This mountain is one of those which divide Armenia, on the south,
from Mesopotamia, and that part of Assyria which is inhabited by the Curds,
from whom the mountains took the name of Cardu, or Gardu, by the Greeks
into Gordyæi, and other names1
Mount al Jûdi (which name seems to be a
corruption, though it be constantly so written by the Arabs,
for Jordi, or
Giordi) is also called Thamanin2
probably from a town at the foot of it3
named from the number of persons saved in the ark, the word thamanin
, and overlooks the country of Diyâr Rabîah, near the cities
of Mawsel, Forda, and Jazîrat Ebn Omar,
which last place one affirms to be but
four miles from the place of the ark, and says that a Mohammedan
built there with the remains of that vessel, by the Khalif
whom he by mistake calls Omar Ebn al Khattâb
The tradition which affirms the ark to have rested on these mountains,
must have been very ancient, since it is the tradition of the Chaldeans
the Chaldee paraphrasts consent to their opinion6
very much formerly, especially among the eastern Christians
. To confirm it,
we are told that the remainders of the ark were to be seen on the Gordyæan
mountains: Berosus and Abydenus both declare there was such a report in their
the first observing that several of the inhabitants thereabouts scraped
the pitch off the planks as a rarity, and carried it about them for an amulet:

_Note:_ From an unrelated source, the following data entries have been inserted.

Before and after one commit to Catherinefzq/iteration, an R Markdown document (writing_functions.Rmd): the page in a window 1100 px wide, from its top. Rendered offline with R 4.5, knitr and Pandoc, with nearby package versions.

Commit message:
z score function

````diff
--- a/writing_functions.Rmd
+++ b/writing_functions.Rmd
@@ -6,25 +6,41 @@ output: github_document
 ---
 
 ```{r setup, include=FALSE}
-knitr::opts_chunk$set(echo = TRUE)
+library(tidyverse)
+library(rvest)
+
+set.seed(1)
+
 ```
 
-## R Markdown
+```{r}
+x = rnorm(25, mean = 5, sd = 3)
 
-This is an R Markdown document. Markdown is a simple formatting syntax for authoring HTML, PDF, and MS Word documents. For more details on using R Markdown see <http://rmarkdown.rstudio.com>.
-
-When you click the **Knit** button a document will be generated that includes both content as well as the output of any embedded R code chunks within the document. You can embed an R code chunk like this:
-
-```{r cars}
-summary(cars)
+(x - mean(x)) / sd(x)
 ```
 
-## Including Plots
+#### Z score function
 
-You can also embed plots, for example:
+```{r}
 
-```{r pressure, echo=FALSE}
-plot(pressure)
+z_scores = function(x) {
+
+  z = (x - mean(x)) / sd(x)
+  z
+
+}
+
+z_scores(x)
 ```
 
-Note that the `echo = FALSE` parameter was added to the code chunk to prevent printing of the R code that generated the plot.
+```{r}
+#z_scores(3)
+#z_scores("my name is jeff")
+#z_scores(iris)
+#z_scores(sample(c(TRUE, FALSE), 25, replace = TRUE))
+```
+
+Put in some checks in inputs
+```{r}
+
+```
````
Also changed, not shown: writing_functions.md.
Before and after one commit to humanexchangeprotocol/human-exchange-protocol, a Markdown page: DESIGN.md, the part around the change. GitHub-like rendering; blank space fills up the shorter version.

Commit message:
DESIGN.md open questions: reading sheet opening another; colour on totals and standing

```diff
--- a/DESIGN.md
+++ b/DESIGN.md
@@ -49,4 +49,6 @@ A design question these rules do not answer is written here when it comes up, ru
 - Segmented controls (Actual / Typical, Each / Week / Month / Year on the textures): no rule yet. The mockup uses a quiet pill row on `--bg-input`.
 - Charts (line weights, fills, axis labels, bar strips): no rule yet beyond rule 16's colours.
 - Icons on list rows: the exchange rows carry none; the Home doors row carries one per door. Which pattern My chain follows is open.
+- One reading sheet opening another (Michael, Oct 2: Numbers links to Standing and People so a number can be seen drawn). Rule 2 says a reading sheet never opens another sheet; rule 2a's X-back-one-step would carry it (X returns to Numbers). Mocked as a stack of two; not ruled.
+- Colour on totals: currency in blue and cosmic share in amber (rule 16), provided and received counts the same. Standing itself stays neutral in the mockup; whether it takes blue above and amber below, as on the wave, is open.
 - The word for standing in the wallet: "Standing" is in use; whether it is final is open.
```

and the latter saying that they used the wood of the vessel against many
diseases with wonderful success. The relics of the ark were also to be seen
here in the time of Epiphanius, if we may believe him9
and we are told the
emperor Heraclius went from the town of Thamanin up to the mountain al Jûdi,
and saw the place of the ark10
There was also formerly a famous monastery,
called the monastery of the ark, upon some of these mountains, where the
Nestorians used to celebrate a feast day on the spot where they supposed the
ark rested; but in the year of Christ
776, that monastery was destroyed by
lightning, with the church, and a numerous congregation in it11
time it seems the credit of this tradition hath declined, and given place to
another, which obtains at present, and according to which the ark rested on
, in Armenia, called by the Turks Aghir dagh
, or the heavy or great
mountain, and situate about twelve leagues south-east of Erivan12
See Bochart. Phaleg. l. I, c. 3.
Geogr. Nub. p. 202.
V. D’Herbel. Bibl. Orient. p. 404 & 676, & Agathiam, l. 14, p. 135.
Benjamin. Itiner. p. 61.
Berosus, apud Joseph. Antiq. l. 1, c. 4.
Onkelos & Jonathan, in Gen. viii. 4.
V. Eutych. Annal. p. 41.
Berosus, apud Joseph. ubi sup. Abydenus, apud Euseb. Præp. Ev. l. 9, c. 4.
Epiph. Hæres. 18.
Elmacin. l. 1, c. 1.
V. Chronic. Dionysii Patriarch.
Jacobitar. apud Asseman. Bibl. Orient. T. 2, p. 113.